With the Katrina anniversary come and gone, it's unclear how quickly poverty will recede from public debate. But in New York City, it was yanked back to center stage by yesterday's announcement of the findings of a high-profile antipoverty commission chartered by Mayor Michael Bloomberg.
Taking on poverty at the local level is a bold proposition--not least because much of the funding for antipoverty initiatives comes from the feds. It's also an increasingly necessary approach as the federal government further abdicates responsibility for doing so, and funding correspondingly recedes. As such, the experiment in New York helps illuminate a couple important ideas about contemporary poverty--and government's role in alleviating it.
At first glance, you won't find much that's surprising in the suggested policy changes, which push for aiding three discrete groups--the working poor, young people aged 16-24, and children under six years of age. The suggestions here are all fairly sound, relying heavily on Bloomberg's healthy obsession with measuring progress and targeting efforts accordingly. It's also worth noting that the suggestions reflect policies that (mostly) have been tested elsewhere and/or been urged by policy wonks for some time.
Yet there is a real shocker in there, if you know where to look: Not at the policies, per se, but at the philosophies undergirding them.

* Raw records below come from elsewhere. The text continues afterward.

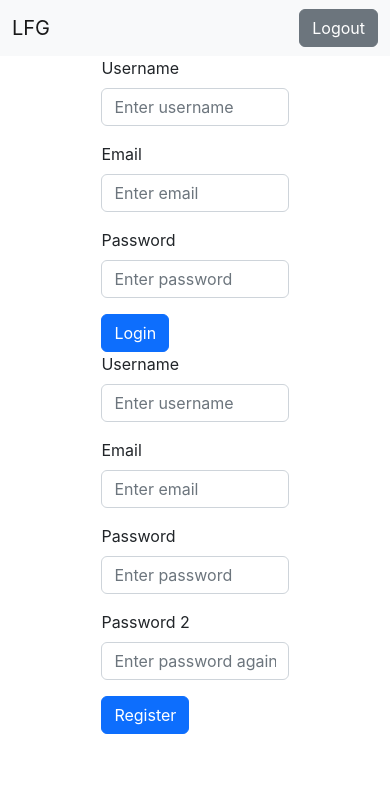
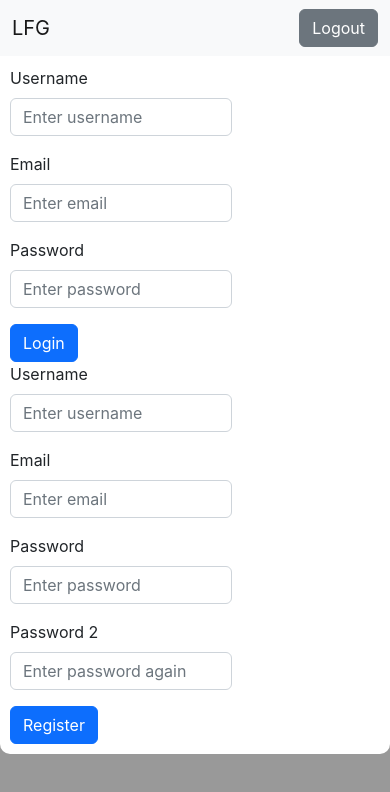
Before and after one commit to matthew-woodington/django_chat_app, a React (Create React App) app in the folder frontend/static/: page / in a window 390 px wide. Shown: the top 792 px of the page. Built offline with nearby package versions, Linux system fonts and the light colour scheme.

Commit message:
adds delete

```diff
--- a/frontend/static/src/App.css
+++ b/frontend/static/src/App.css
@@ -1,7 +1,9 @@
 .app {
   display: flex;
-  align-items: center;
+  align-items: flex-start;
   justify-content: center;
+  background-color: #999999;
+  min-height: 100vh;
 }
 
 .list {
@@ -13,6 +15,10 @@
   width: 80%;
   display: flex;
   justify-content: center;
+  border-bottom-left-radius: 10px;
+  border-bottom-right-radius: 10px;
+  padding: 10px;
+  background-color: #fff;
 }
 
 .user-login {
@@ -33,7 +39,9 @@
   align-items: flex-start;
   justify-content: flex-start;
   flex-direction: column;
-  margin: 10px;
+  padding: 10px;
+  margin: 0;
+  background-color: #fff;
 }
 
 .room-li {
@@ -53,6 +61,7 @@
   width: 80%;
   padding: 10px 0 0 0;
   background-color: #999999;
+  border-radius: 5px;
 }
 
 .message {
@@ -64,6 +73,8 @@
 
 .edit-box {
   text-align: right;
+  color: #999999;
+  font-size: 18px;
 }
 
 .button-container {
@@ -74,8 +85,45 @@
   width: 100%;
   padding: 0 10px 10px 10px;
   background-color: #fff;
+  position: relative;
+  bottom: 0;
 }
 
 .send-button {
   width: 100%;
 }
+
+.padding {
+  min-height: 200px;
+}
+
+.trash {
+  cursor: pointer;
+}
+
+@media (max-width: 956px) {
+  .main {
+    flex-direction: column;
+  }
+
+  .rooms {
+    width: 100%;
+  }
+
+  .send-recieve {
+    width: 100%;
+  }
+}
+
+@media (max-width: 668px) {
+  .main {
+    width: 100%;
+  }
+}
+
+@media (max-width: 575px) {
+
+  .text-input {
+    margin-bottom: 5px;
+  }
+}
--- a/frontend/static/src/components/MainApp/MessageItem.js
+++ b/frontend/static/src/components/MainApp/MessageItem.js
@@ -9,7 +9,7 @@ function MessageItem(props) {
         <p>{props.message.text}</p>
       </div>
       <div className="edit-box col-2">
-        <BsFillTrashFill />
+        <BsFillTrashFill className='trash' onClick={() => props.deleteMessage(props.message.id)}/>
         <AiFillEdit />
       </div>
     </li>
--- a/frontend/static/src/components/MainApp/Messages.js
+++ b/frontend/static/src/components/MainApp/Messages.js
@@ -57,16 +57,35 @@ function Messages(props) {
     }
   };
 
+  const deleteMessage = async (id) => {
+    const response = await fetch(`/api_v1/chats/${id}/`, {
+      method: 'DELETE',
+      headers: {
+        'X-CSRFToken': Cookies.get('csrftoken'),
+      },
+  });
+  const data = await response.json();
+  console.log(data);
+//   const index = messages.findIndex((message) => message.id === id);
+//   const updatedMessages = [...messages]
+//   updatedMessages.splice(index, 1)
+//   setMessages(updatedMessages);
+  getMessages()
+  }
+
+
   const messageList = messages
     .filter((message) => props.filter ? message.room === props.filter : message)
-    .map((message) => <MessageItem key={message.id} message={message}/>);
+    .map((message) => <MessageItem key={message.id} message={message} deleteMessage={deleteMessage}/>);
 
   return (
     <div className="send-recieve">
-        <ul className="list">{messageList}</ul>
+        <div className="padding">
+            <ul className="list">{messageList}</ul>
+        </div>
         <div className="messeger">
             <Form onSubmit={handleSubmit} className="row align-items-end">
-                <Form.Group className="col-10" controlId="message">
+                <Form.Group className="col-sm-10 col-12 text-input" controlId="message">
                     <Form.Label></Form.Label>
                     <Form.Control
                         required
@@ -75,7 +94,7 @@ function Messages(props) {
                         value={text}
                         onChange={(e) => setText(e.target.value)} />
                 </Form.Group>
-                <div className="button-container col-2 ms-auto">
+                <div className="button-container col-sm-2 col-12">
                     <Button className="send-button" variant="primary" type="submit">
                         Send
                     </Button>
```
Also changed, not shown: 1 other file (tests, documents, lock files or other folders).
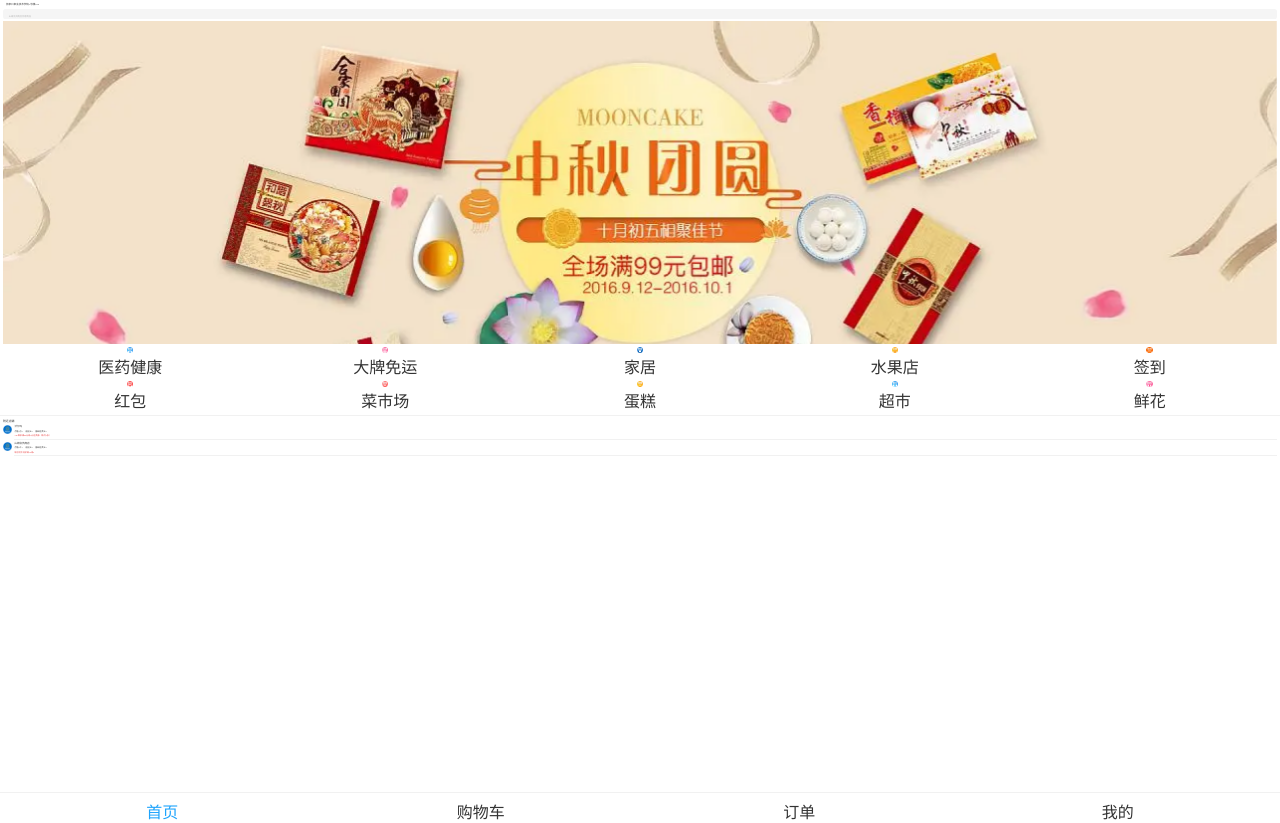
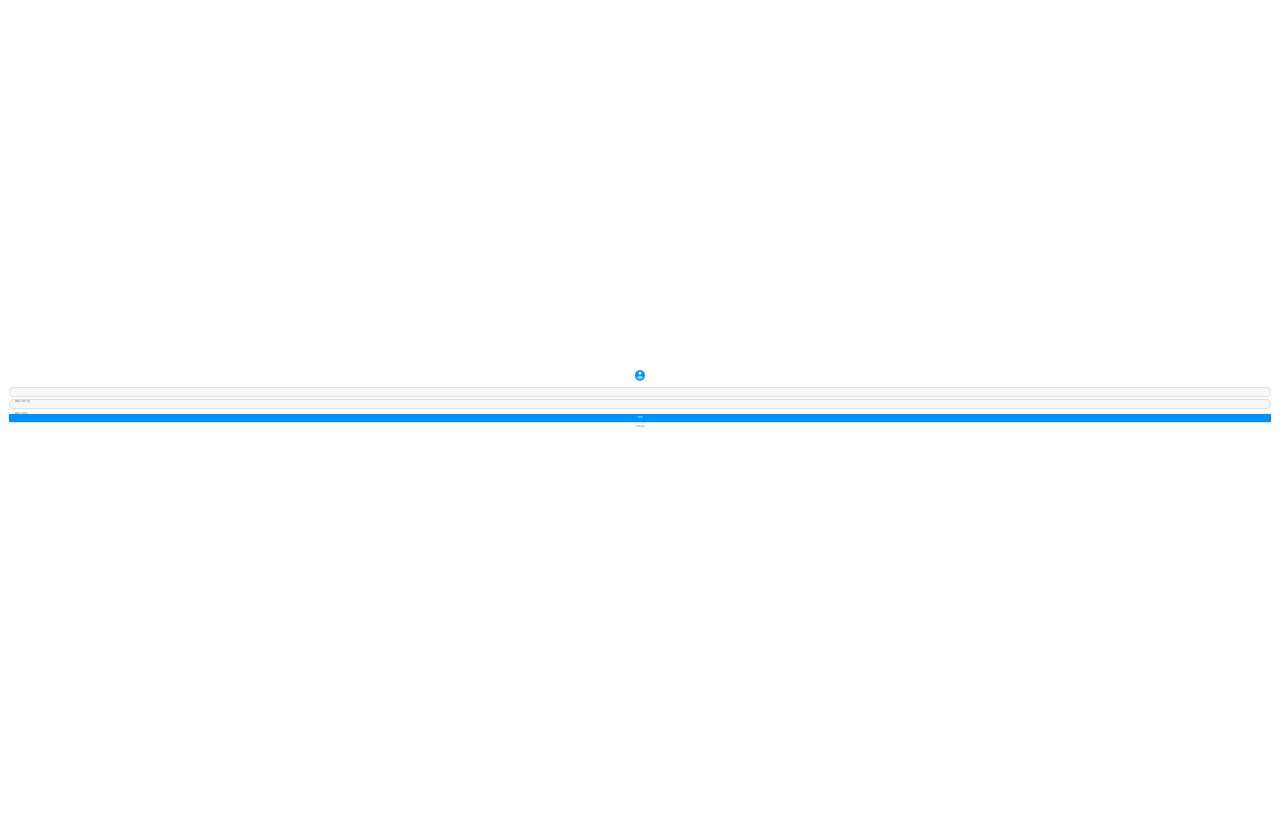
Before and after one commit to jiaokaihang/jingdong, a Vue app: page /login#/login in a window 1280 px wide. After the commit the page ends 800 px from the top, so only its background shows below. Built offline with nearby package versions, Linux system fonts and the light colour scheme; the HTML template or start-up script is replaced by a standard one.

Commit message:
完成登录页面首页布局

```diff
--- a/package.json
+++ b/package.json
@@ -8,6 +8,7 @@
     "lint": "vue-cli-service lint"
   },
   "dependencies": {
+    "axios": "^0.27.2",
     "core-js": "^3.8.3",
     "normalize.css": "^8.0.1",
     "swiper": "^8.3.2",
--- /dev/null
+++ b/public/mock/index.json
@@ -0,0 +1,6 @@
+{
+    "ret": true,
+        "data" : {
+            "bannerImg": "../../assets/Walmart.webp"
+    }
+}
--- a/src/App.vue
+++ b/src/App.vue
@@ -1,16 +1,14 @@
 <template>
   <div>
-      <HomeList />
+    <router-view />
   </div>
 </template>
 
 <script>
-import HomeList from './views/home/HomeList'
+
 export default {
-  name: 'App-list',
-  components: {
-    HomeList
-  }
+  name: 'App-list'
+
 }
 </script>
 
--- a/src/router/index.js
+++ b/src/router/index.js
@@ -1,19 +1,16 @@
 import { createRouter, createWebHashHistory } from 'vue-router'
-import HomeView from '../views/HomeView.vue'
-
+import HomeList from '../views/home/HomeList'
+import LoginList from '../views/login/LoginList'
 const routes = [
   {
     path: '/',
-    name: 'home',
-    component: HomeView
+    name: 'Home',
+    component: HomeList
   },
   {
-    path: '/about',
-    name: 'about',
-    // route level code-splitting
-    // this generates a separate chunk (about.[hash].js) for this route
-    // which is lazy-loaded when the route is visited.
-    component: () => import(/* webpackChunkName: "about" */ '../views/AboutView.vue')
+    path: '/login',
+    name: 'Login',
+    component: LoginList
   }
 ]
 
--- a/src/style/viriables.scss
+++ b/src/style/viriables.scss
@@ -1,2 +1,3 @@
 $content-fontcolor:#333;
 $content-bgColor:#F1F1F1;
+$input-fontcolor:#777
--- /dev/null
+++ b/src/views/login/LoginList.vue
@@ -0,0 +1,75 @@
+<template>
+  <div>
+    <div class="wrapper">
+      <img class="wrapper__img" src="../../assets/编组@2x.png" alt="" />
+      <div class="wrapper__input">
+        <input type="text" class="wrapper__input__content" placeholder="请输入用户名">
+      </div>
+      <div class="wrapper__input">
+        <input type="password" class="wrapper__input__content" placeholder="请输入密码">
+      </div>
+      <div class="wrapper__login-button">登录</div>
+      <div class="wrapper__login-link">立即注册</div>
+    </div>
+  </div>
+</template>
+
+<script>
+export default {
+  name: ' LoginList '
+}
+</script>
+<style lang="scss" scoped>
+  @import '../../style/viriables.scss';
+.wrapper{
+  position: absolute;
+  top: 50%;
+  left: 0;
+  right: 0;
+  transform: translateY(-50%);
+  height: 3.4rem;
+  &__img{
+    display: block;
+    margin: 0 auto .4rem auto;
+    width: .66rem;
+    height: .66rem;
+}
+  &__input{
+    height: .48rem;
+    margin: 0 .4rem .16rem .4rem;
+    padding: 0 .16rem;
+    background: #F9F9F9;
+    border: 1px solid rgba(0,0,0,0.10);
+    border-radius: 6px;
+    border-radius: 6px;
+    &__content{
+      line-height: .48rem;
+      border: none;
+      outline: none;
+      width: 100%;
+      background: none;
+      font-size: .16rem;
+      color: $input-fontcolor;
+      &::placeholder{
+        color: $input-fontcolor;
+      }
+    }
+  }
+  &__login-button {
+    margin: .32rem .4rem .16rem .4rem;
+    line-height: .48rem;
+    background: #0091FF;
+    box-shadow: 0 .04rem .08rem 0 rgba(0,145,255,0.32);
+    border-radius: .04rem;
+    border-radius: .04rem;
+    color: #fff;
+    font-size: .16rem;
+    text-align: center;
+  }
+  &__login-link{
+    text-align: center;
+    font-size: .14rem;
+     color:$input-fontcolor;
+  }
+}
+</style>
```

Stealth radical solution number one is to establish an online screening process, accessible from any internet connection, where people can input basic information about themselves and see what public programs they might qualify for--and how much aid they're likely to receive. That way, people can spend a few hours checking out what programs they ought to go to the bother of applying for (many require in-person interviews and extensive application processes).
It's easy to pooh-pooh this idea, given the lack of internet access and literacy in low-income communities, not to mention the fact that--as we all know--techie solutions can often get mired in techie problems. But step back and take a look at its premise: Public benefits should be convenient to access and easy to navigate. In New York City, as with other localities that pursued a conservative "work first" approach to welfare reform, the status quo has been to pursue "diversion"--to intentionally make benefits so onerous to receive and maintain that many people, whether through accident or frustration, leave the rolls. An intelligible online screening process doesn't just make it easier to get aid, but makes government less of a mean-spirited, stingy benefactor--and more of a willing one. What's more, the commission is looking to eventually execute applications online, in theory making it possible for people to bypass most of the rigamarole completely.
Surprise number two brings a little bit of Europe to American shores, by measuring relative poverty. (There was an excellent John Cassidy piece in the New Yorker earlier this year.) Basically, the city would begin defining poverty in relation to the median income--probably about 60-70 percent of it, as is the case in the United Kingdom. That's a sizeable shift. Federal guidelines currently define a family of four poor at about $18,800, no matter where you live. In New York City, the median income is $43,434 (family size unclear); a 70 percent of measure would set the poverty line at $30,403. What's more, the city wants to create a separate index of "economic opportunity" to measure well-being--characteristics that reflect "commonly held notions of poverty." In short, rather than restricting aid to as small and needy a group as possible--long a hallmark of American social policy--the city would, in theory, broaden its notion of poverty, and hence the people it serves.
Taken together, the two initiatives could suggest a new way to approach poverty in America, one that has its roots not in ideology or even ideals, but in simple pragmatism. At best, you might call it radical bureaucracy: Taking as a given that rather than eliminating government, we ought to make it function more smoothly, and while we're at it, offer help to people who might need only a little--as well as the ones who need a lot.